Do you understand each Essay Question? I hear failing to answer the question is the number 1 reason most applicants fail. An illustration is the HBS essay: “how do you plan to be ethical in your future career?” Months later, I learnt from the Businessweek forum that (apparently) the best answer is to Google for Codes of Ethics for the industry you had indicated post-MBA, and discuss these knowledgeably. My answer was totally off this track. I obviously hadn’t understood that question. Fortunately, other institute questions were straightforward.
Start writing the drafts early. Another major problem I found with personal statements is that it feels uneasy to write about oneself (even for professional writers). You need time to get a comfortable out-of-body view.
What REALLY motivates you and why? (a.k.a. Why MBA?) Most people’s honest answer to “Why MBA?” is simple: MONEY. MONEY, MONEY AND MORE MONEY! OK, maybe STATUS as well. But every smart person instinctively knows that putting these down as their answer to “Why MBA?” is like punching “DING” into the satnav of their MBA vehicle.
Those smart members of Admissions Committees must know that most people honestly want their MBA for the money/status. So why do they ask “Why MBA?” My guess is that it’s to see your OTHER motivations and importantly to see whether those other non-pecuniary passions you mentioned elsewhere are also motivating the MBA?
What Distinguishes YOU? Honestly. Without the “Diversity” rave, many wouldn’t stand a chance into B-Schools. B-schools desire Diversity for the insights non-traditional candidates bring into the human condition. If you found Superman, it ought to be easy to show what you can offer. Ask your friends also. You’d be surprised.

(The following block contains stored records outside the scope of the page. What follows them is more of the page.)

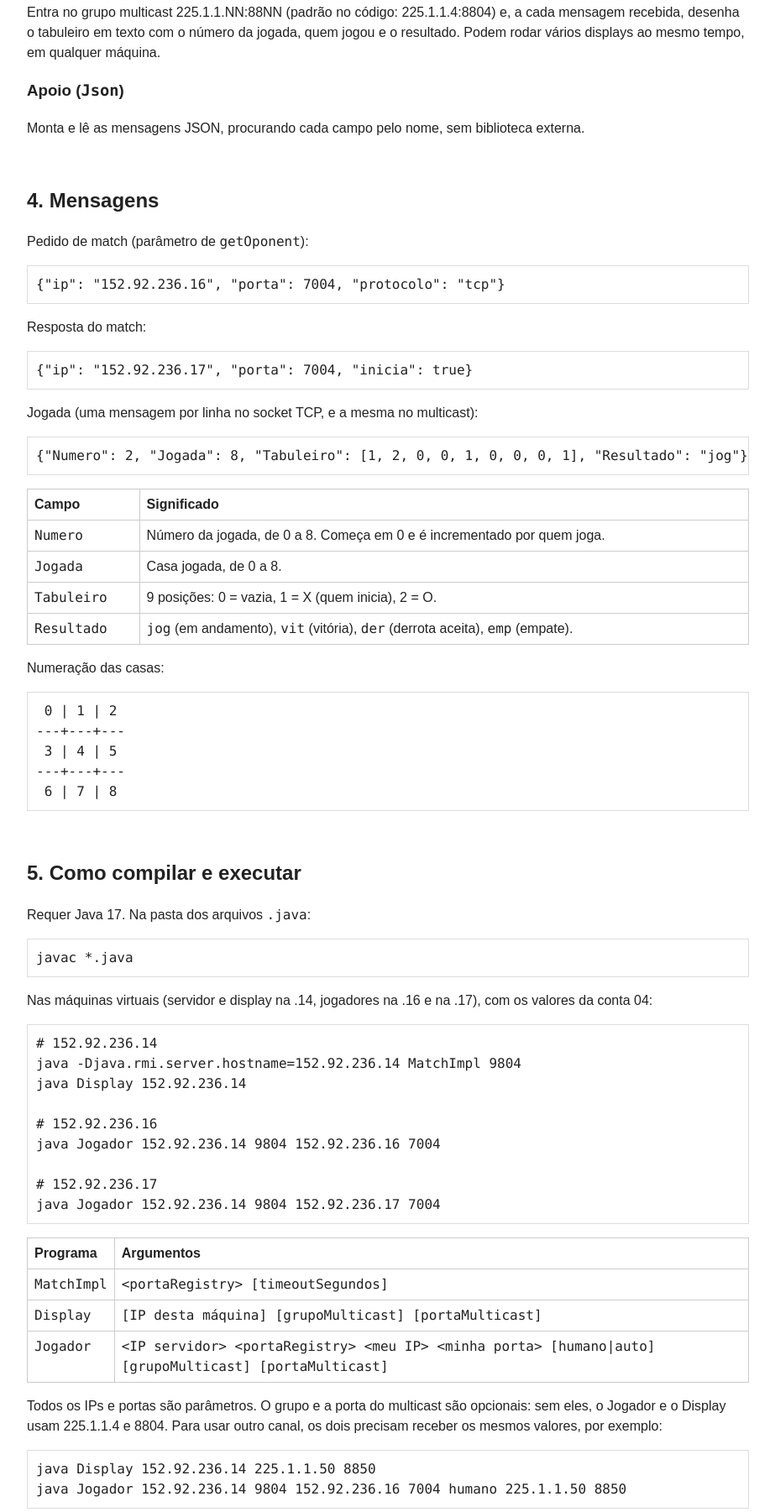
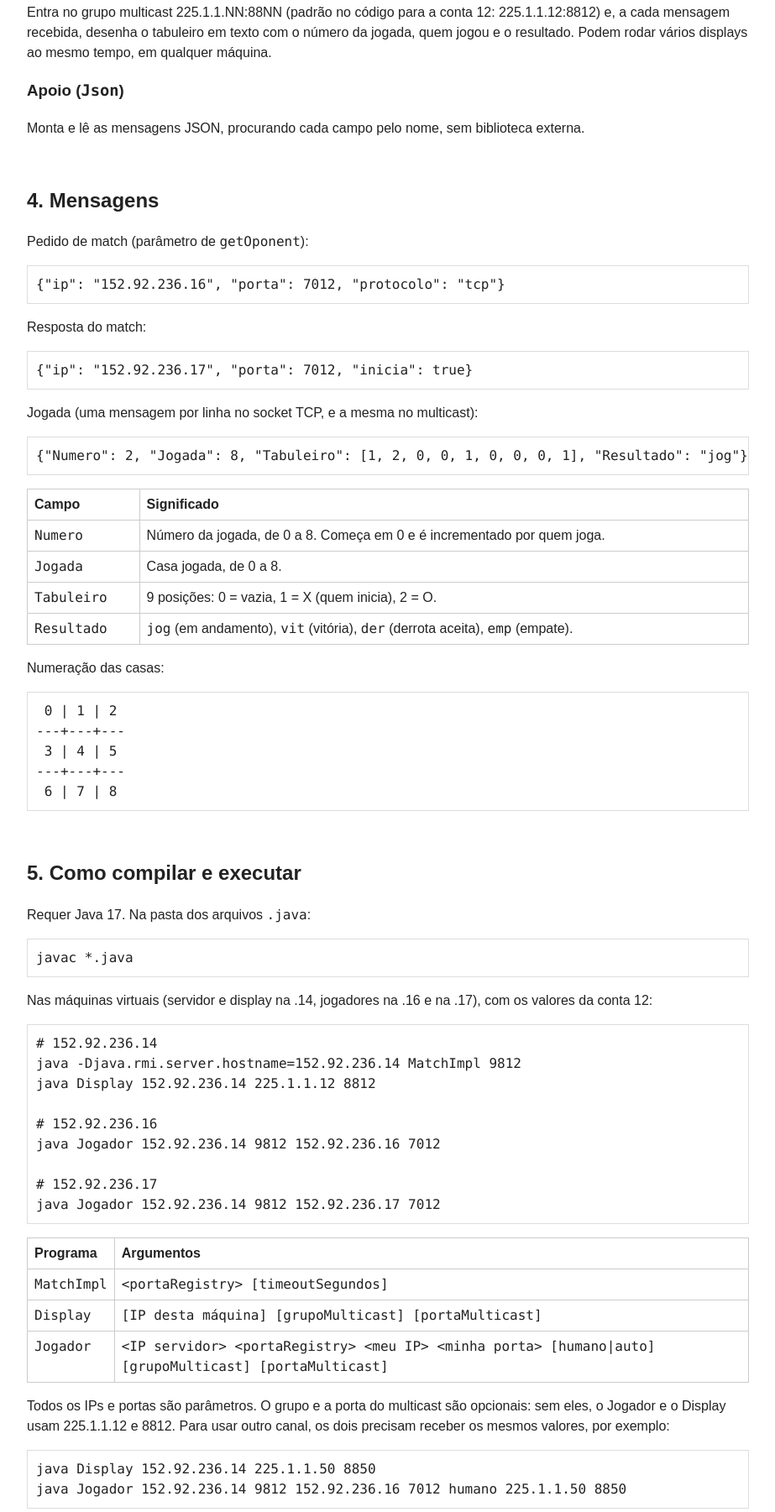
Before and after one commit to guilherme07pedrosa/TrabalhoJogoDaVelha, a plain HTML site: page index.html in a window 1280 px wide. Shown: the part 2239-4040 px from the top of the page at 84% size, without its empty margins (178-1101 px from the left). Drawn offline with Linux system fonts and the light colour scheme.

Commit message:
Use account 12 multicast defaults
Co-authored-by: Copilot <223556219+Copilot@users.noreply.github.com>

```diff
--- a/index.html
+++ b/index.html
@@ -134,7 +134,7 @@
 
 <h3>Display (<code>Display</code>)</h3>
 <p>
-  Entra no grupo multicast 225.1.1.NN:88NN (padrão no código: 225.1.1.4:8804) e, a cada mensagem recebida, desenha o tabuleiro em
+  Entra no grupo multicast 225.1.1.NN:88NN (padrão no código para a conta 12: 225.1.1.12:8812) e, a cada mensagem recebida, desenha o tabuleiro em
   texto com o número da jogada, quem jogou e o resultado. Podem rodar vários displays ao mesmo
   tempo, em qualquer máquina.
 </p>
@@ -144,9 +144,9 @@
 
 <h2 id="mensagens">4. Mensagens</h2>
 <p>Pedido de match (parâmetro de <code>getOponent</code>):</p>
-<pre><code>{"ip": "152.92.236.16", "porta": 7004, "protocolo": "tcp"}</code></pre>
+<pre><code>{"ip": "152.92.236.16", "porta": 7012, "protocolo": "tcp"}</code></pre>
 <p>Resposta do match:</p>
-<pre><code>{"ip": "152.92.236.17", "porta": 7004, "inicia": true}</code></pre>
+<pre><code>{"ip": "152.92.236.17", "porta": 7012, "inicia": true}</code></pre>
 <p>Jogada (uma mensagem por linha no socket TCP, e a mesma no multicast):</p>
 <pre><code>{"Numero": 2, "Jogada": 8, "Tabuleiro": [1, 2, 0, 0, 1, 0, 0, 0, 1], "Resultado": "jog"}</code></pre>
 
@@ -170,16 +170,16 @@
 <p>Requer Java 17. Na pasta dos arquivos <code>.java</code>:</p>
 <pre><code>javac *.java</code></pre>
 
-<p>Nas máquinas virtuais (servidor e display na .14, jogadores na .16 e na .17), com os valores da conta 04:</p>
+<p>Nas máquinas virtuais (servidor e display na .14, jogadores na .16 e na .17), com os valores da conta 12:</p>
 <pre><code># 152.92.236.14
-java -Djava.rmi.server.hostname=152.92.236.14 MatchImpl 9804
-java Display 152.92.236.14
+java -Djava.rmi.server.hostname=152.92.236.14 MatchImpl 9812
+java Display 152.92.236.14 225.1.1.12 8812
 
 # 152.92.236.16
-java Jogador 152.92.236.14 9804 152.92.236.16 7004
+java Jogador 152.92.236.14 9812 152.92.236.16 7012
 
 # 152.92.236.17
-java Jogador 152.92.236.14 9804 152.92.236.17 7004</code></pre>
+java Jogador 152.92.236.14 9812 152.92.236.17 7012</code></pre>
 
 <table>
   <tr><th>Programa</th><th>Argumentos</th></tr>
@@ -189,11 +189,11 @@ java Jogador 152.92.236.14 9804 152.92.236.17 7004</code></pre>
 </table>
 <p>
   Todos os IPs e portas são parâmetros. O grupo e a porta do multicast são opcionais: sem eles,
-  o Jogador e o Display usam 225.1.1.4 e 8804. Para usar outro canal, os dois precisam receber os
+  o Jogador e o Display usam 225.1.1.12 e 8812. Para usar outro canal, os dois precisam receber os
   mesmos valores, por exemplo:
 </p>
 <pre><code>java Display 152.92.236.14 225.1.1.50 8850
-java Jogador 152.92.236.14 9804 152.92.236.16 7004 humano 225.1.1.50 8850</code></pre>
+java Jogador 152.92.236.14 9812 152.92.236.16 7012 humano 225.1.1.50 8850</code></pre>
 <p>
   A opção <code>-Djava.rmi.server.hostname</code> faz o RMI informar aos clientes o IP real
   do servidor, e não um endereço local.
```
Also changed, not shown: LEIAME.txt, 2 other files.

I guess, ideally, what distinguishes one should be something a reader would never have guessed in a million years. Always back this up with factual illustrations.
On bragging tastefully? When I started writing about myself, it felt like I was bragging until I found the secret lay in “relevance”. Focusing on my passions and mentioning achievements (with hard data, numbers, if possible) merely to illustrate them. The CV already listed the achievements. The questions asked “Why” not “What”.
How can I prove that I Give Back? : Reading the chat transcripts on Accepted.com, I found a comment by an Admissions director that has really stuck with me. She said: “Finding the potential future success story is easy. But finding those who will give back? That’s the tough part.” B-schools ask for those extra’s for a reason. But it’s got to be honest. Emphasize the motivations if you only have a few. In my case, I focused on my passion for my High School.
Know thy weaknesses: Everyone has at least one weak point in their application. One doesn’t have to dwell on it. But you must know it and address it. Otherwise, you’re insulting your reader. In my case, I knew one major one would be Age. Why do I want an MBA at 36. I ensured I answered “Why now?” in one brief but logical sentence.